Apple founder Steve Jobs helped create an entire culture around the products his company produces. What would it be like if leaders created a culture around the manner in which he lead his companies.
The Cinnamon Girl once told me that the average American family owned something like $2000 worth of Apple products and, before I could even begin to debate her – never a good idea, debating The Cinnamon Girl – my mind began to catalog the devices in our home and in our hands: computers, iPhones, iPads, Apple TV, etc. The numbers added up very quickly.
Apple makes quality products. There is no doubt of that. Apple delivers quality service. The is, likewise, little debate here. It seems to me that Apple is the only company that could make me even consider spending money on a watch (4.24.15 is coming, right?).
All that said, I do not consider myself a part of “The Apple Culture.” Perhaps this is a delusion, but I maintain it vigorously. Apple Stores drive me crazy. I bristle at Apple’s media saturation. I resist the pull of eating the fruit of the garden.
Obviously, I am not always successful in that resistance.
But I recognize there is something different and special about the company. That quality seems to come, at least in part, from the late Steve Jobs, Apple’s co-founder.
There’s nothing insightful in stating that. Jobs was an outside-the-box, premise challenging, pain-in-the-ass type thinker who seemed both uncomfortable in any status quo situation and unable to sit quietly within one.
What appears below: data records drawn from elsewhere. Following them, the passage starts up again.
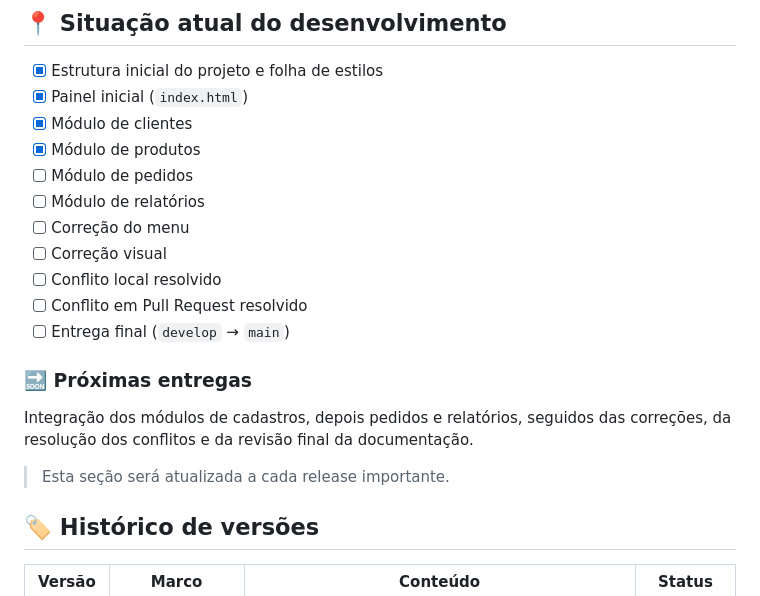
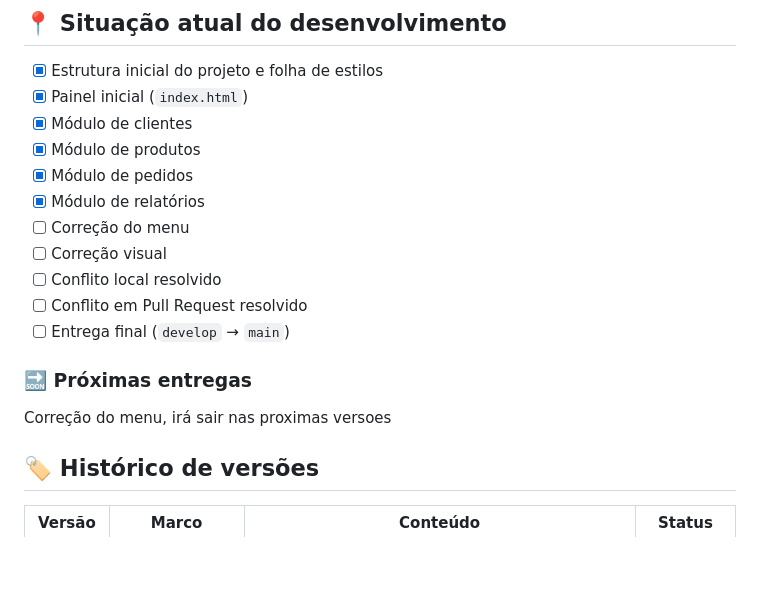
Before and after one commit to JulianaRoSilva/gestao_horizonte, a Markdown page: readme.md, the part around the change. GitHub-like rendering; blank space fills up the shorter version.

Commit message:
Ajuste no arquivo readme para atualizar situação atual do desenvolvimento e proximas entregas

```diff
--- a/readme.md
+++ b/readme.md
@@ -88,8 +88,8 @@ O projeto usa dois níveis de branches fixas e branches de trabalho curtas:
 - [x] Painel inicial (`index.html`)
 - [x] Módulo de clientes
 - [x] Módulo de produtos
-- [ ] Módulo de pedidos
-- [ ] Módulo de relatórios
+- [x] Módulo de pedidos
+- [x] Módulo de relatórios
 - [ ] Correção do menu
 - [ ] Correção visual
 - [ ] Conflito local resolvido
@@ -98,9 +98,7 @@ O projeto usa dois níveis de branches fixas e branches de trabalho curtas:
 
 ### 🔜 Próximas entregas
 
-Integração dos módulos de cadastros, depois pedidos e relatórios, seguidos das correções, da resolução dos conflitos e da revisão final da documentação.
-
-> Esta seção será atualizada a cada release importante.
+Correção do menu, irá sair nas proximas versoes
 
 ## 🏷️ Histórico de versões
 
```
He did things differently and it’s no surprise that Apple and, later, Pixar – another company Jobs had a hand in founding, would adopt his way of proceeding.
Time Magazine published a piece this week on how Jobs ran meetings and it’s worth a read for anyone – any leader – who has ever had to convene a gathering and chair it. You can read the whole article (which includes video of a young Jobs) HERE but the highlights are:
- Show Your Passion
- Focus on Creating value
- Challenge Your Team
- Keep Everyone on Course
- Define the Right Priorities
- Know When to Interrupt
- Learn from the Past but Don’t Let It Own You
- Focus on the Positive
Sounds just like every meeting you’ve ever been in, right? Worse yet, it sounds just like every meeting you’ve ever run, correct?
As leaders, we could all learn a thing or two from Jobs. Our constituents might appreciate it if we did.